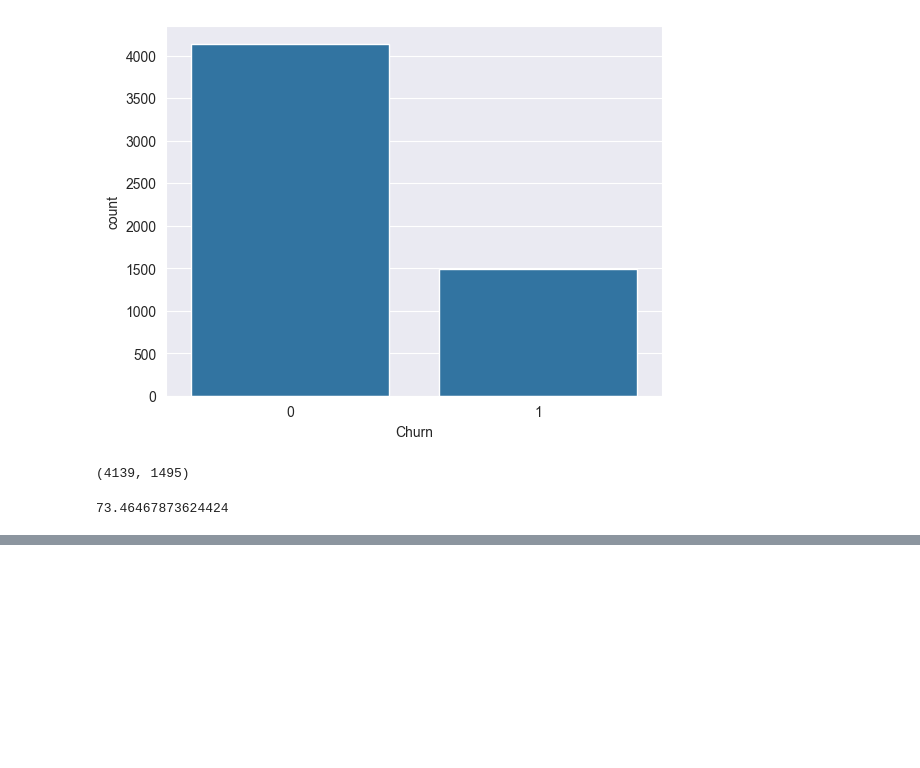
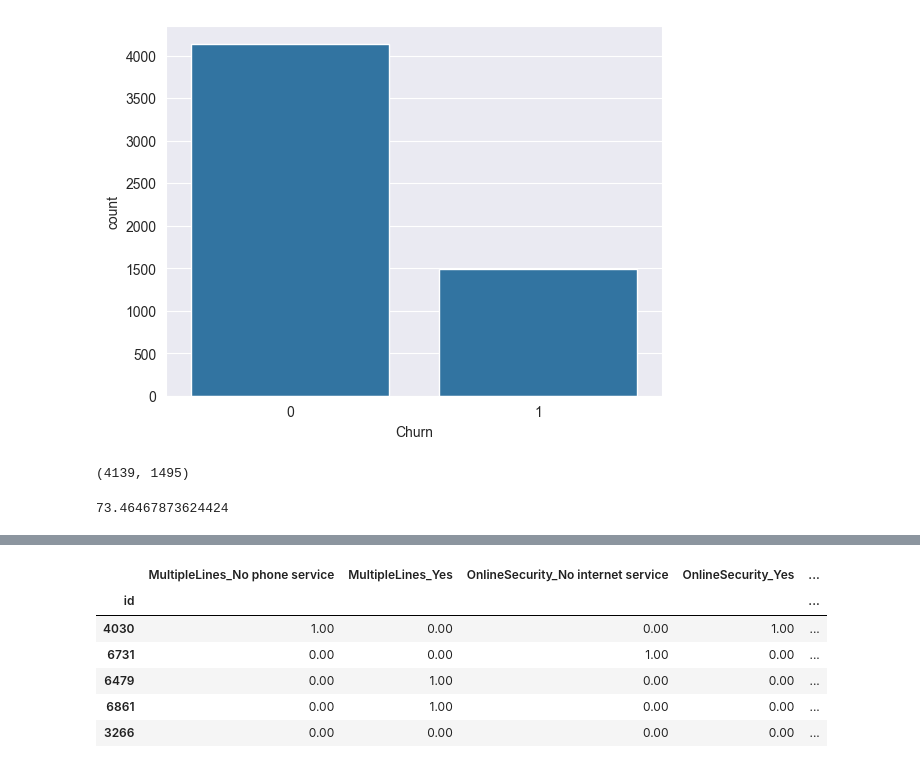
Before and after one commit to luismendoncafsilva/Supervised_Classification_Project, a Jupyter notebook: churn_analysis.ipynb, the cells around one changed output, grey strips where cells are left out. Cells and saved outputs as stored; diff of their text form; code cells hidden in the pictures; blank space fills up the shorter version.

```diff
--- a/churn_analysis.ipynb
+++ b/churn_analysis.ipynb
@@ -287,0 +480,11 @@ len(df_clientes.loc[df_clientes['Churn'] == 0]), len(df_clientes[df_clientes['Ch
+# %%
+df_ohe_transformadas = pd.DataFrame(data=encoded_data, columns=ohe.get_feature_names_out(), index=df_clientes.index)
+df_ohe_transformadas.head()
+# %% [output]
+|  | MultipleLines_No phone service | MultipleLines_Yes | OnlineSecurity_No internet service | OnlineSecurity_Yes | ... |
+| id |  |  |  |  | ... |
+| 4030 | 1.00 | 0.00 | 0.00 | 1.00 | ... |
+| 6731 | 0.00 | 0.00 | 1.00 | 0.00 | ... |
+| 6479 | 0.00 | 1.00 | 0.00 | 0.00 | ... |
+| 6861 | 0.00 | 1.00 | 0.00 | 0.00 | ... |
+| 3266 | 0.00 | 0.00 | 0.00 | 0.00 | ... |
```
Also changed, not shown: parts of 19 cells of this notebook.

Exercise brief
Repeat the material exactly as it reads, without any of its pictures.

Task solution
Before and after one commit to luismendoncafsilva/Supervised_Classification_Project, a Jupyter notebook: churn_analysis.ipynb, the cells around one changed output, grey strips where cells are left out. Cells and saved outputs as stored; diff of their text form; code cells hidden in the pictures; blank space fills up the shorter version.

```diff
--- a/churn_analysis.ipynb
+++ b/churn_analysis.ipynb
@@ -287,0 +480,11 @@ len(df_clientes.loc[df_clientes['Churn'] == 0]), len(df_clientes[df_clientes['Ch
+# %%
+df_ohe_transformadas = pd.DataFrame(data=encoded_data, columns=ohe.get_feature_names_out(), index=df_clientes.index)
+df_ohe_transformadas.head()
+# %% [output]
+|  | MultipleLines_No phone service | MultipleLines_Yes | OnlineSecurity_No internet service | OnlineSecurity_Yes | ... |
+| id |  |  |  |  | ... |
+| 4030 | 1.00 | 0.00 | 0.00 | 1.00 | ... |
+| 6731 | 0.00 | 0.00 | 1.00 | 0.00 | ... |
+| 6479 | 0.00 | 1.00 | 0.00 | 0.00 | ... |
+| 6861 | 0.00 | 1.00 | 0.00 | 0.00 | ... |
+| 3266 | 0.00 | 0.00 | 0.00 | 0.00 | ... |
```
Also changed, not shown: parts of 19 cells of this notebook.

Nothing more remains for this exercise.